Short answer… not really. While Uncharted embraces its adventure film cliches in a fun way, its failed to capture a lot of the charm and nuance of its source material. This is felt mostly in the performances of Holland and Wahlberg. Holland has embraced the physicality of Nathan Drake by adding a few extra pounds of muscle and performing a lot of his own stunts. But, there is a charisma of the mid-30s video-game Drake that hasn’t meshed with the natural charisma of Holland himself. There’s an element of disbelief that this 20-something kid has the personality of a 30 year old, established treasure hunter. On top of that, Wahlberg is so severely miscast as Sully. There’s been no attempt to hone in on the nuances of Sully as a character, rather Wahlberg just playing the usual ‘every man’ he plays in most of his films. As a fan of the games, it’s noticeably bad, and I would assume even as a movie-goer, it feels uninspired.
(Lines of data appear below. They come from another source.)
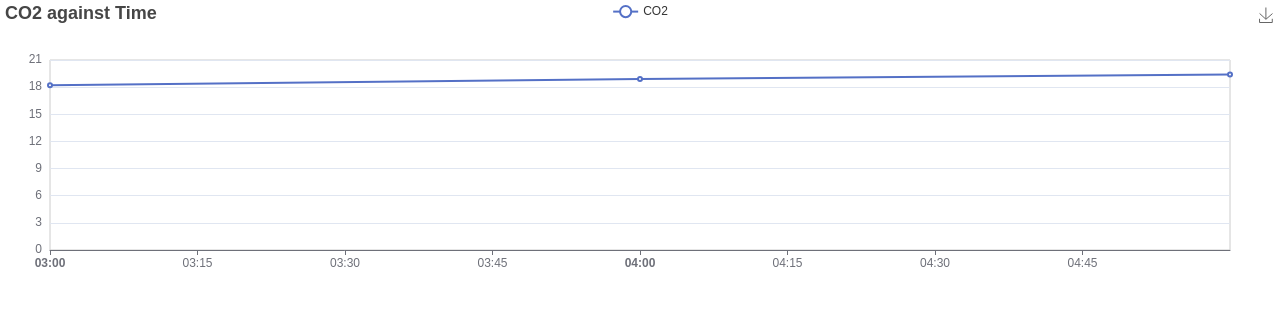
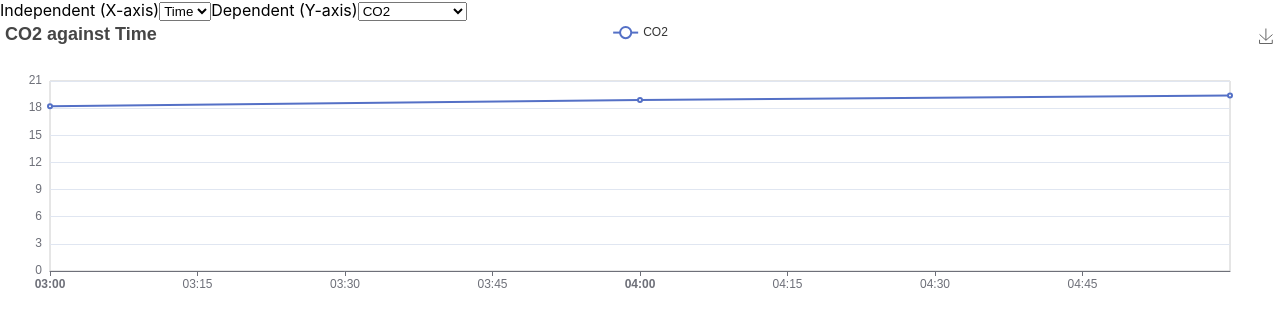
Before and after one commit to jonathandw743/CO2-plotting-for-SAMHE, a React (Create React App) app: page / in a window 1280 px wide. Shown: the top 326 px of the page. Built offline with nearby package versions, Linux system fonts and the light colour scheme.

Commit message:
added dropdown menu for different metrics

```diff
--- a/src/App.jsx
+++ b/src/App.jsx
@@ -1,30 +1,8 @@
 import "./App.css";
 import Page from "./components/Page";
-import { useState } from "react";
 
 function App() {
-    const [plottingData, setPlottingData] = useState([
-        {
-            time: "2022-07-20T03:00:00",
-            val: 18.2,
-        },
-        {
-            time: "2022-07-20T04:00:00",
-            val: 18.9,
-        },
-        {
-            time: "2022-07-20T05:00:00",
-            val: 19.4,
-        },
-    ]);
-    const [plottingOptions, setPlottingOptions] = useState({
-        independentKey: "time",
-        dependentKey: "val",
-        independentName: "Time",
-        dependentName: "CO2",
-    });
-
-    return <Page plottingData={plottingData} plottingOptions={plottingOptions} />;
+	return <Page />;
 }
 
 export default App;
--- a/src/components/Page.jsx
+++ b/src/components/Page.jsx
@@ -1,7 +1,51 @@
 import Plotter from "./Plotter";
+import { useState } from "react";
 
-const Page = ({plottingData, plottingOptions}) => {
-  return <Plotter data={plottingData} options={plottingOptions}/>;
+const Page = () => {
+	const [plottingData, setPlottingData] = useState([
+		{
+			time: "2022-07-20T03:00:00",
+			val: 18.2,
+			val2: 100.3,
+		},
+		{
+			time: "2022-07-20T04:00:00",
+			val: 18.9,
+			val2: 85,
+		},
+		{
+			time: "2022-07-20T05:00:00",
+			val: 19.4,
+			val2: 4,
+		},
+	]);
+	const [plottingIndependentKeys, setPlottingIndependentKeys] = useState({
+		Time: "time",
+	});
+	const [plottingDependentKeys, setPlottingDependentKeys] = useState({
+		CO2: "val",
+		"Another Metric": "val2",
+	});
+	const [plottingOptions, setPlottingOptions] = useState({
+		independentName: "Time",
+		dependentName: "CO2",
+	});
+	const onPlottingIndependentKeyChange = (name) => {
+		setPlottingOptions({ ...plottingOptions, independentName: name });
+	};
+	const onPlottingDependentKeyChange = (name) => {
+		setPlottingOptions({ ...plottingOptions, dependentName: name });
+	};
+	return (
+		<Plotter
+			data={plottingData}
+			options={plottingOptions}
+			independentKeys={plottingIndependentKeys}
+			dependentKeys={plottingDependentKeys}
+			onIndependentKeyChange={onPlottingIndependentKeyChange}
+			onDependentKeyChange={onPlottingDependentKeyChange}
+		/>
+	);
 };
 
 export default Page;
--- a/src/components/Plotter.jsx
+++ b/src/components/Plotter.jsx
@@ -1,53 +1,63 @@
 import ReactECharts from "echarts-for-react";
+import PlottingOptionsEditor from "./PlottingOptionsEditor";
 
-const Plotter = ({data, options}) => {
+const Plotter = ({ data, options, independentKeys, dependentKeys, onIndependentKeyChange, onDependentKeyChange }) => {
+	console.log(independentKeys, dependentKeys);
+	const independentKey = independentKeys[options.independentName];
+	const dependentKey = dependentKeys[options.dependentName];
 	const option = {
 		title: {
-          text: `${options.dependentName} against ${options.independentName}`
+			text: `${options.dependentName} against ${options.independentName}`,
 		},
-        tooltip : {
-          trigger: 'axis'
+		tooltip: {
+			trigger: "axis",
 		},
 		legend: {
 			//   data:['CO2']
 		},
 		toolbox: {
 			feature: {
-            saveAsImage: {}
-          }
+				saveAsImage: {},
+			},
 		},
 		grid: {
-          left: '50',
-          right: '50',
-          bottom: '50',
+			left: "50",
+			right: "50",
+			bottom: "50",
 			//   containLabel: true
 			show: true,
-
 		},
-        xAxis : [
+		xAxis: [
 			{
-            type : 'time',
-          }
+				type: "time",
+			},
 		],
-        yAxis : [
+		yAxis: [
 			{
-            type : 'value'
-          }
+				type: "value",
+			},
 		],
-        series : [
+		series: [
 			{
-            name:'CO2',
-            type:'line',
+				name: options.dependentName,
+				type: "line",
 				// stack: '总量',
 				// areaStyle: {normal: {}},
-            data: data.map((dataPoint) => [
-                dataPoint[options.independentKey],
-                dataPoint[options.dependentKey]
-            ])
-          }
-        ]
+				data: data.map((dataPoint) => [dataPoint[independentKey], dataPoint[dependentKey]]),
+			},
+		],
 	};
-    return <ReactECharts option={option} />;
+	return (
+		<>
+			<PlottingOptionsEditor
+				independentKeys={independentKeys}
+				dependentKeys={dependentKeys}
+				onIndependentKeyChange={onIndependentKeyChange}
+				onDependentKeyChange={onDependentKeyChange}
+			/>
+			<ReactECharts option={option} />
+		</>
+	);
 };
 
 export default Plotter;
--- /dev/null
+++ b/src/components/PlottingOptionsEditor.jsx
@@ -0,0 +1,28 @@
+const PlottingOptionsEditor = ({ independentKeys, dependentKeys, onIndependentKeyChange, onDependentKeyChange }) => {
+	return (
+		<>
+			<label>Independent (X-axis)</label>
+			<select
+				onChange={(event) => {
+          onIndependentKeyChange(event.target.value);
+        }}
+			>
+				{Object.keys(independentKeys).map((name) => (
+					<option value={name}>{name}</option>
+				))}
+			</select>
+			<label>Dependent (Y-axis)</label>
+			<select
+				onChange={(event) => {
+          onDependentKeyChange(event.target.value);
+        }}
+			>
+				{Object.keys(dependentKeys).map((name) => (
+					<option value={name}>{name}</option>
+				))}
+			</select>
+		</>
+	);
+};
+
+export default PlottingOptionsEditor;
```
Lines whose indentation alone changed are shown as unchanged.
Another aspect the movie has taken liberties with is the games supernatural elements. Most of the games, whose stories deal with pirates, ancient curses and thousands of years old mysterious, are bound to engage in some creepy, supernatural themes, a part of the games that has made them unique. Uncharted unfortunately decides to ditch these elements for a more grounded approach to the treasure hunting adventure. And while this isn’t necessarily something that detracts from the movie itself, it leaves a little more desire in the fan service area.
What Uncharted does do well however, both as an adaptation and just as a fun movie in general, is to go to the next level of insanity with its action set pieces. Blending elements of Indiana Jones with The Fast and the Furious, Uncharted is at its most entertaining when Drake is climbing up detached plane cargo 30,000 feet in the air, or when he is parkouring across the rooftops of Barcelona. Director Ruben Fleischer’s kinetic visual style creates really engaging and tense moments throughout the film.
Uncharted will undoubtedly be a film that critics will call generic, video game fans will call a disappointment, and movie-goers will call a fun adventure film. And to be totally honest, this movie is exactly all three of those things. Its strengths are as noticeable as its weaknesses, but there is no denying that on the surface level, this is an exciting adventure to go on if you don’t mind a bit of mindless fun.